Fairbanks winter storm: power outages, classes cancelled
Molly Putman / Layout Editor
The record-breaking 11.2 inches of snowfall on Tuesday Sept. 29 caused widespread power outages that affected thousands of Fairbanks residents. The winter storm prompted UAF to cancel all classes in Fairbanks and North Pole for the night of Sept. 29 and Wednesday Sept. 30 due to heavy snowfall, dangerous road conditions and power outages throughout Fairbanks and outlying residential areas.
While about 11,000 homes and businesses had power restored as early as the morning of Sept. 30, some Fairbanks residents went multiple days without power. The American Red Cross of Alaska opened two warming shelters on Wednesday to provide heated buildings for residents to stay overnight. The Red Cross shelters were closed Friday evening as more homes regained power and the need for the shelters declined.
Power in Fairbanks is primarily provided and maintained by Golden Valley Electric Association (GVEA), a company that maintains over 3,000 miles of power lines and provides service to Fairbanks, Delta Junction, Nenana, Healy and Cantwell.
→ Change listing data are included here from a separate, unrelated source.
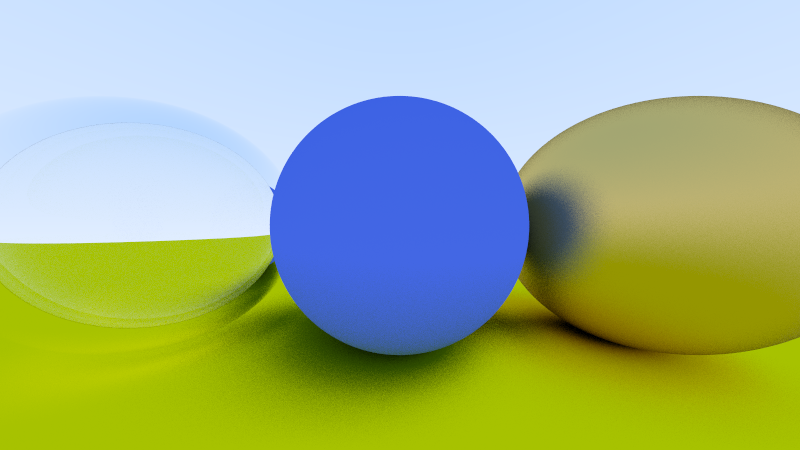
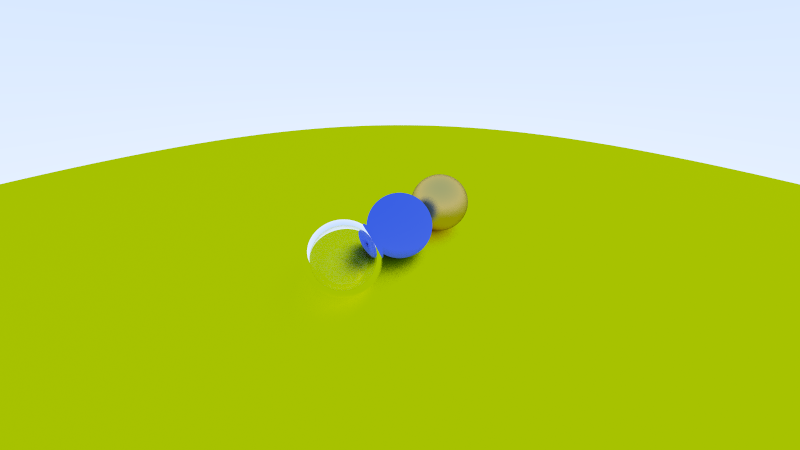
Add more flexible camera settings

diff --git a/src/tracer/camera.rs b/src/tracer/camera.rs
@@ -1,4 +1,4 @@
-use crate::utils::{Vector3, Image, IMG_WIDTH, IMG_HEIGHT, BOUNCE_AMOUNT, Colour, ORIGIN, SAMPLES, SAMPLE_SCALE, random_f32};
+use crate::utils::{Vector3, Image, IMG_WIDTH, IMG_HEIGHT, BOUNCE_AMOUNT, Colour, ORIGIN, SAMPLES, SAMPLE_SCALE, random_f32, FOCAL_LENGTH, Y_UNIT};
 use super::ray::Ray;
 use super::objects::{World, Sphere};
 extern crate minifb;
@@ -16,14 +16,24 @@ pub struct Camera {
 impl Camera {
     /// # `new`
     /// Creates a new Camera by taking its origin as `Vector3`, width and height of the viewport, both as `f32` and the focal length as `f32`
-    pub fn new(origin: Vector3, width: f32, height: f32, focal_length: f32) -> Camera {
-        let horizontal = Vector3::new(width, 0.0, 0.0);
-        let vertical = Vector3::new(0.0, height, 0.0);
+    pub fn new(from: Vector3, at: Vector3, vertical_fov: f32, aspect_ratio: f32) -> Camera {
+        let theta = vertical_fov.to_radians();
+        let height = (theta * 0.5).tan();
+        let viewport_height = 2.0 * height;
+        let viewport_width = aspect_ratio * viewport_height;
+
+        let w = (from - at).unit();
+        let u = Y_UNIT.cross(w).unit(); // Y_UNIT is viewport's up direction
+        let v = w.cross(u);
+
+        let horizontal =  viewport_width * u;
+        let vertical =  viewport_height * v;
+
         Camera {
-            origin: origin,
+            origin: from,
             horizontal: horizontal,
             vertical: vertical,
-            lower_left_corner: origin - horizontal / 2.0 - vertical / 2.0 - Vector3::new(0.0, 0.0, focal_length),
+            lower_left_corner: from - horizontal / 2.0 - vertical / 2.0 - w,
             image: Image::new(IMG_WIDTH, IMG_HEIGHT)
         }
     }

diff --git a/src/tracer/window.rs b/src/tracer/window.rs
@@ -1,7 +1,7 @@
 extern crate minifb;
 use minifb::{Key, Window as MFBWindow, WindowOptions};
 use super::{objects::World, Camera};
-use crate::utils::{IMG_WIDTH, IMG_HEIGHT, Vector3, VIEWPORT_WIDTH, VIEWPORT_HEIGHT, FOCAL_LENGTH, ORIGIN};
+use crate::utils::{IMG_WIDTH, IMG_HEIGHT, Vector3, VIEWPORT_WIDTH, VIEWPORT_HEIGHT, FOCAL_LENGTH, ORIGIN, ASPECT_RATIO};
 
 /// # `window`
 /// Holds the minifb buffer `Vec<u32>`, minifb window `Window` and camera `Camera`. Used to display the ray tracing on a window
@@ -19,7 +19,7 @@ impl Window {
         Window {
             buffer: vec![0; IMG_WIDTH * IMG_HEIGHT],
             window: MFBWindow::new("Ray Tracer", IMG_WIDTH, IMG_HEIGHT, WindowOptions::default()).unwrap(),
-            camera: Camera::new(ORIGIN, VIEWPORT_WIDTH, VIEWPORT_HEIGHT, FOCAL_LENGTH)
+            camera: Camera::new(Vector3::new(-2.0, 2.0, 1.0), Vector3::new(0.0, 0.0, -1.0), 90.0, ASPECT_RATIO)
         }
     }
 

diff --git a/src/main.rs b/src/main.rs
@@ -16,7 +16,7 @@ fn main() {
     world.objects.push(tracer::Sphere::new(utils::Vector3::new( 1.0, 0.0, -1.0), 0.5, material_right));
 
 
-    let mut cam : tracer::Camera = tracer::Camera::new(utils::ORIGIN, utils::VIEWPORT_WIDTH, utils::VIEWPORT_HEIGHT, utils::FOCAL_LENGTH);
+    let mut cam : tracer::Camera = tracer::Camera::new(utils::Vector3::new(-2.0, 2.0, 1.0), utils::Vector3::new(0.0, 0.0, -1.0), 90.0, utils::ASPECT_RATIO);
 
     //cam.render(&mut world, "outputx.png".to_string());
GVEA initially reported isolated small outages at 3 a.m. Sept. 29, but by Tuesday afternoon estimated 4,000-5,000 meters were without power. By Wednesday morning GVEA stated that the number of meters affected could be as high as 21,000, about 20 percent of their total customers.
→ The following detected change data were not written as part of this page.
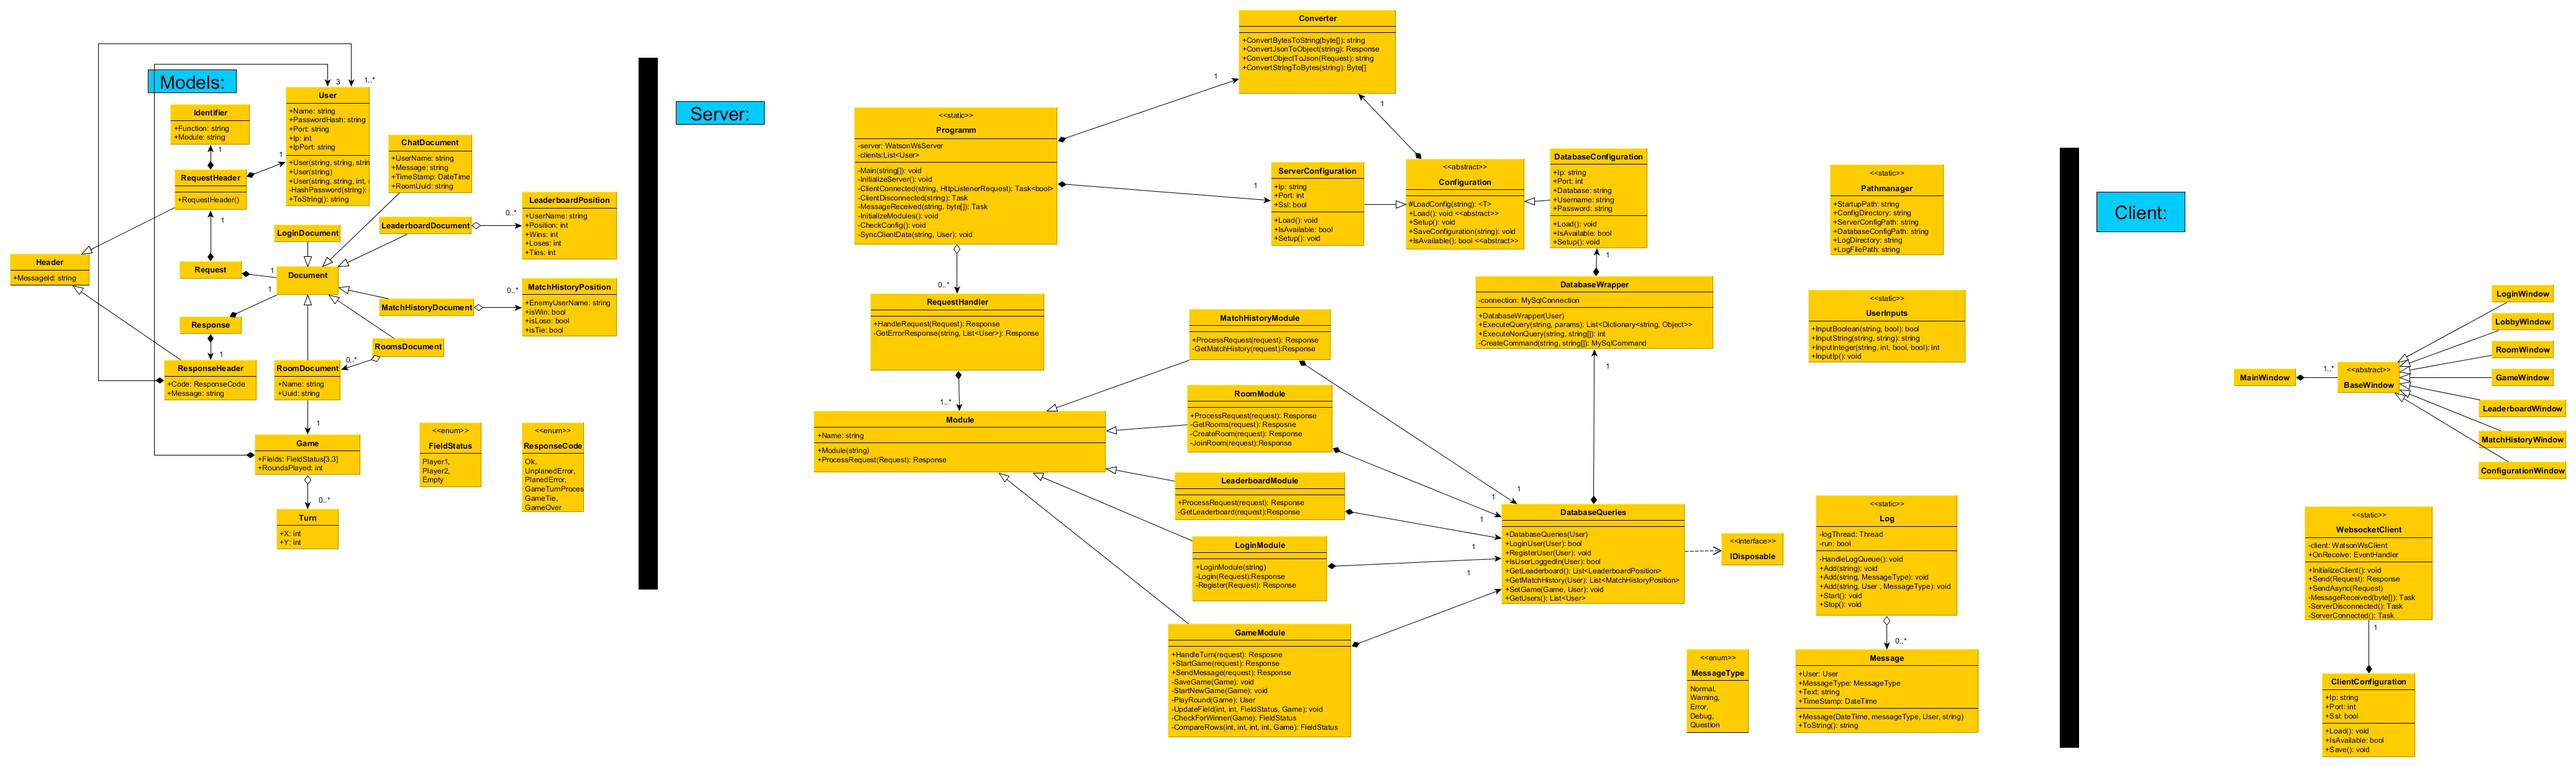
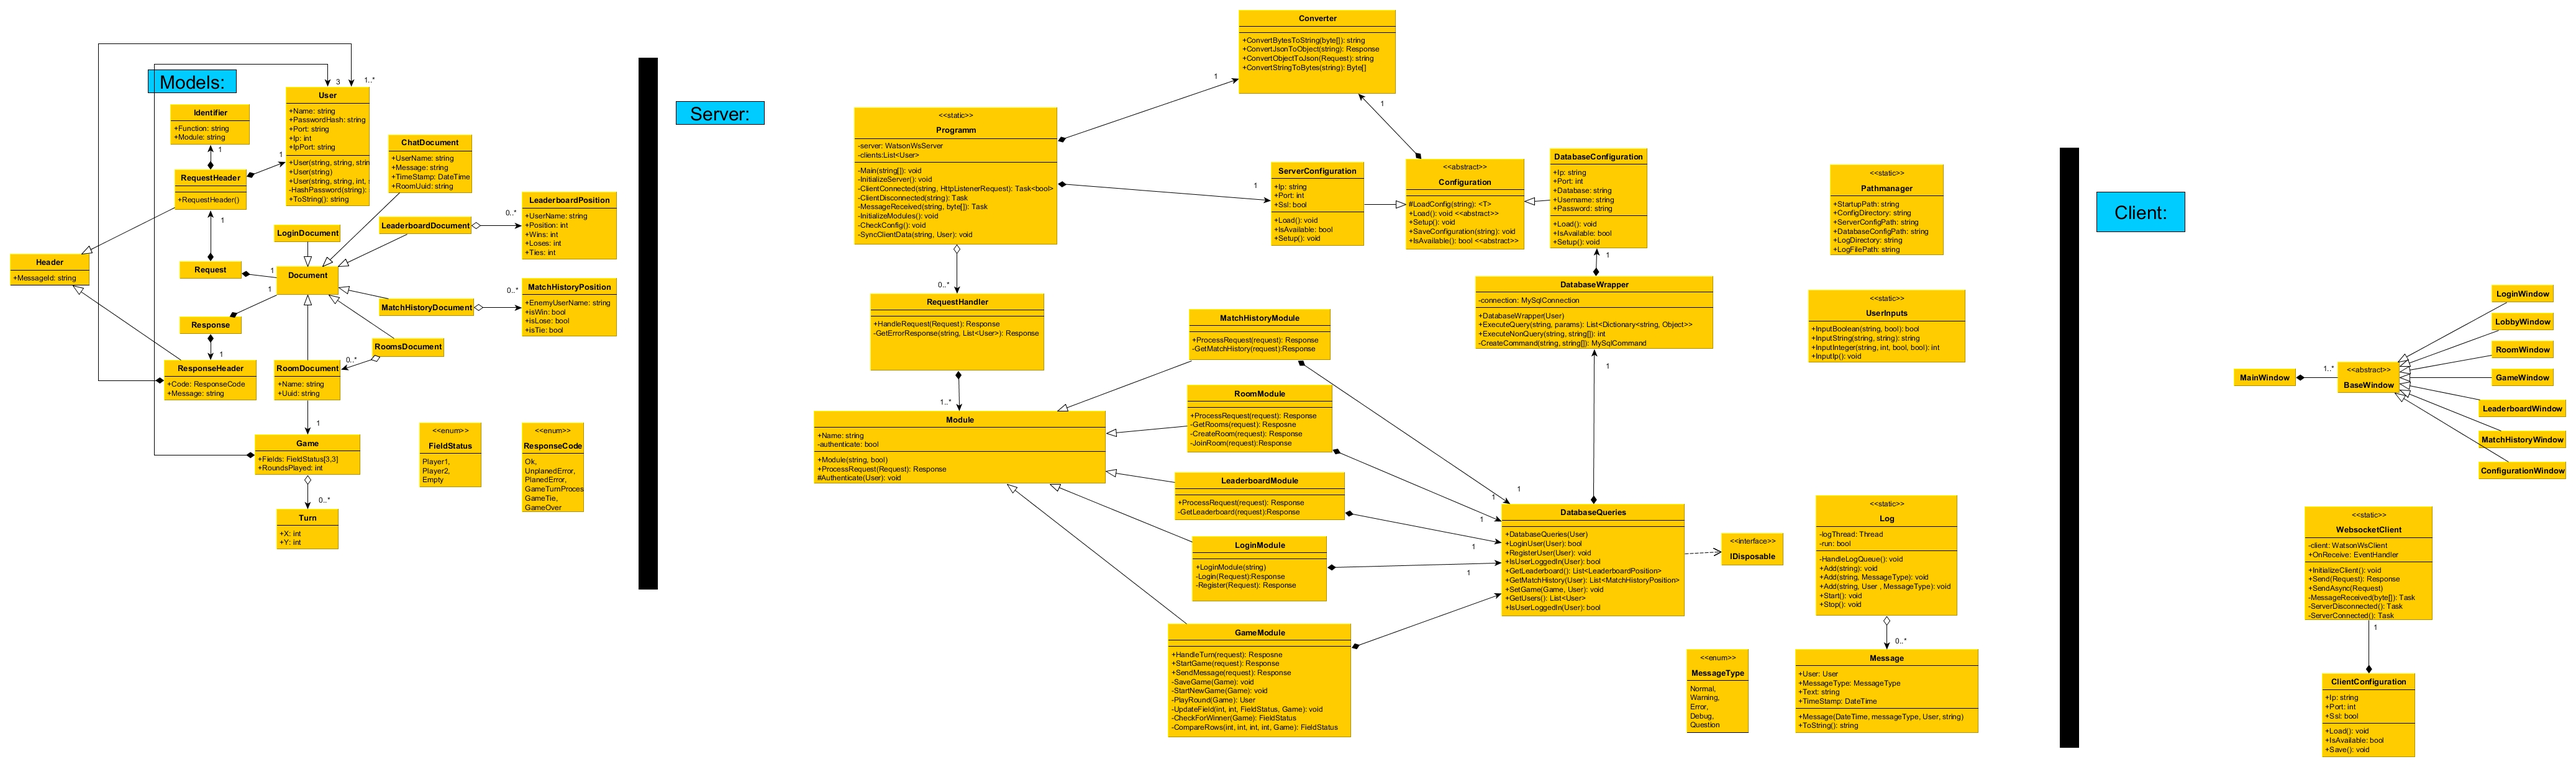
Prüfen, ob Nutzer eingeloggt ist bevor eine Anfrage bearbeitet wird

Changed region(s): [[0.3111, 0.5534, 0.4355, 0.6456], [0.5599, 0.7686, 0.6532, 0.8301], [0.5599, 0.6456, 0.591, 0.6764]]

diff --git a/Server/Modules/Module.cs b/Server/Modules/Module.cs
@@ -6,15 +6,19 @@ namespace Server.Modules
 {
     public abstract class Module
     {
-        public string Name;
+        public string Name { get; set; }
+        private bool authenticate;
 
-        public Module(string name)
+        public Module(string name, bool authenticate = true)
         {
             Name = name;
+            this.authenticate = authenticate;
         }
 
         public Response ProcessRequest(Request request)
         {
+            if (authenticate) Authenticate(request.Header.User);
+
             foreach (MethodInfo m in GetType().GetRuntimeMethods())
             {
                 if (m.Name.ToLower() == request.Header.Identifier.Function.ToLower())
@@ -24,6 +28,17 @@ namespace Server.Modules
             }
 
             throw new NotImplementedException($"Function {request.Header.Identifier.Function} is not part of module {request.Header.Identifier.Module}");
+        }
+
+        protected void Authenticate(User user)
+        {
+            using (Database.DatabaseQueries db = new Database.DatabaseQueries(user))
+            {
+                if (!db.IsUserLoggedIn(user))
+                {
+                    throw new Exception($"User {user} is not logged in.");
+                }
+            }
         }
 
     }

diff --git a/Server/Database/DatabaseQueries.cs b/Server/Database/DatabaseQueries.cs
@@ -36,6 +36,8 @@ namespace Server.Database
 
         public int RegisterUser(User user) => database.ExecuteNonQuery($"INSERT INTO users(name, hash) VALUES ('{user.Name}', '{user.PasswordHash}');");
 
+        public bool IsUserLoggedIn(User user) => database.ExecuteQuery($"SELECT * FROM users WHERE name='{user.Name}' AND loggedin=1").Count == 1;
+
         public void Dispose()
         {
             database = null;

diff --git a/Server/Modules/LoginModule.cs b/Server/Modules/LoginModule.cs
@@ -7,7 +7,7 @@ namespace Server.Modules
 {
     public class LoginModule : Module
     {
-        public LoginModule() : base("LoginModule") { }
+        public LoginModule() : base("LoginModule", false) { }
 
         private Response Login(Request request)
         {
The outages were caused by heavy snowfall bending trees into power lines and other snow related damage to power lines and facilities. According to their website, GVEA line crews and contractors worked through the night to remove the trees, but more outages continued to appear throughout the winter storm.
“We bring a neighborhood up and we could be losing another,” Corinne Bradish, a GVEA spokeswoman, said on Tuesday.
Despite this, by Sunday, Oct. 4 only 1,000 residents were still without power. Over 70 power line technicians have been working this outage including GVEA linemen, returning retired GVEA linemen, Matanuska Electric Association crews and contractors from Fairbanks and Anchorage. To access trees in the lines and broken equipment, crews patrol power lines on snow machines, bearcats and on foot.
While progress has been made in restoring power to Fairbanks and North Pole city centers, residents in isolated locations will need to wait longer for power to be restored. Those without power are encouraged to report outages if they have not already by calling GVEA at (907) 452-1151 or emailing firstname.lastname@example.org.